The blog is simultaneously humor and social criticism, and the Chronicle interviewed a panel of bloggers and talking heads to get at the value of this blog -- as social commentary, as entertainment, as whatever. But it's the words of Dean Rader, associate professor of English at the University of San Francisco, that I found most interesting:
Dean Rader, associate professor of English, University of San Francisco: One more reason SWPL has resonated is due to its very smart awareness of what I call "Overculture," which is the subject of my next book. Stuff White People Like is fantastic at mapping the icons of Overculture — those popular texts that indicate a ubiquity in American consumer and popular culture. For example, Starbucks plays music heard on The Wire, which gets written about in Slate, which has an agreement with NPR, which reviews books available in Borders, which sells coffee and expensive sandwiches. Overculture is a new kind of cultural map that circumscribes everything that has hit a tipping point, everything educated people should either consume or be aware of. (The Weekly Rader)
I think Rader's on to something with his idea of "overculture," but for the purposes of this blog, his theory is also an interesting observance of the media. Are we journalists really a part of this horrific cycle that promotes overculture?
How responsible should journalists be for over-emphasizing certain aspects of our world without apparent reason?
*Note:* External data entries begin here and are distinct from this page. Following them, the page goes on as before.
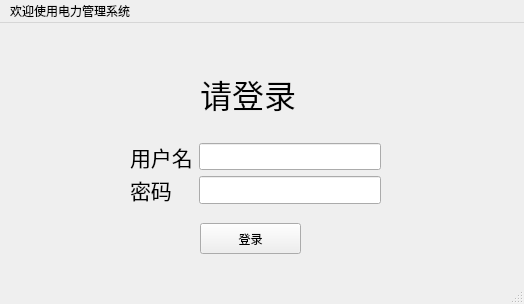
This is ElecSystem/mainwindow.ui in RongjunZhou/ElecSys as Qt 5 draws it before an edit. The edited form follows.
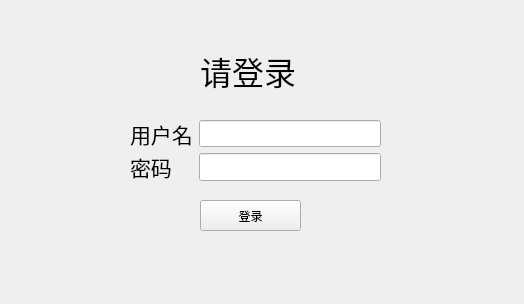
This is the edited form.

```diff
--- a/ElecSystem/mainwindow.ui
+++ b/ElecSystem/mainwindow.ui
@@ -116,23 +116,6 @@
     </property>
    </widget>
   </widget>
-  <widget class="QMenuBar" name="menubar">
-   <property name="geometry">
-    <rect>
-     <x>0</x>
-     <y>0</y>
-     <width>524</width>
-     <height>17</height>
-    </rect>
-   </property>
-   <widget class="QMenu" name="menu">
-    <property name="title">
-     <string>欢迎使用电力管理系统</string>
-    </property>
-   </widget>
-   <addaction name="menu"/>
-  </widget>
-  <widget class="QStatusBar" name="statusbar"/>
  </widget>
  <resources/>
  <connections/>
```
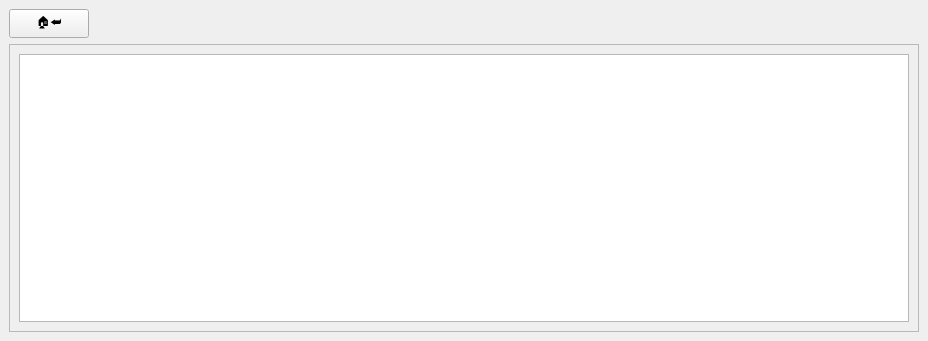
Qt form src/neonobd.ui (beardedone55/neonobd) before a commit.
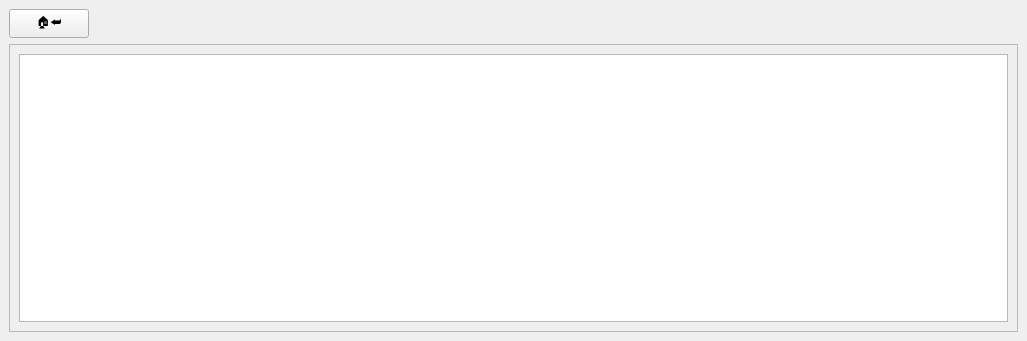
The same form after that commit. The open tabs and pages were chosen to show the change. Custom widgets are drawn as their Qt base class.

```diff
--- a/src/neonobd.ui
+++ b/src/neonobd.ui
@@ -6,7 +6,7 @@
    <rect>
     <x>0</x>
     <y>0</y>
-    <width>928</width>
+    <width>1027</width>
     <height>341</height>
    </rect>
   </property>
@@ -125,6 +125,8 @@
      </layout>
     </item>
     <item>
+     <layout class="QHBoxLayout" name="horizontalLayout_4">
+      <item>
      <widget class="QScrollArea" name="scrollArea">
       <property name="widgetResizable">
        <bool>true</bool>
@@ -134,8 +136,8 @@
         <rect>
          <x>0</x>
          <y>0</y>
-         <width>88</width>
-         <height>88</height>
+           <width>1005</width>
+           <height>275</height>
         </rect>
        </property>
        <layout class="QVBoxLayout" name="verticalLayout_2">
@@ -152,6 +154,8 @@
        </layout>
       </widget>
      </widget>
+      </item>
+     </layout>
     </item>
    </layout>
   </widget>
```
Left out of the diff: 38 changed lines with no effect on the pictures. Lines whose indentation alone changed are shown as unchanged.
I feel it's a point worth considering. Journalists are simultaneously supposed to reflect the society they're in, and yet also (arguably) guide it toward certain important things, such as the realities and atrocities of government. That in and of itself is a balance that no journalist can agree on (are we objective? are we outwardly subjective for matters of government only? or are we outwardly subjective for issues we deem necessary for attention?).
In this case, Rader is indirectly pointing out that yes, we as media DO fail on that pact with our readers to reflect things in their best interest, and instead go wild on certain items or stories that we, a select group of professionals not representative at all of our readership (with a few exceptions), are interested in. This vicious cycle is then repeated across platforms.
Again, I think a journalist's role in this cycle is worth considering. We should be aware at our power to spread information rapidly -- especially in a world where blogs are prevalent -- and think about whether stories should necessarily be repeated. In other words: we might feel guilty about swaying society to interests only we hold, and that feeling would in some cases be appropriate.
More food for thought.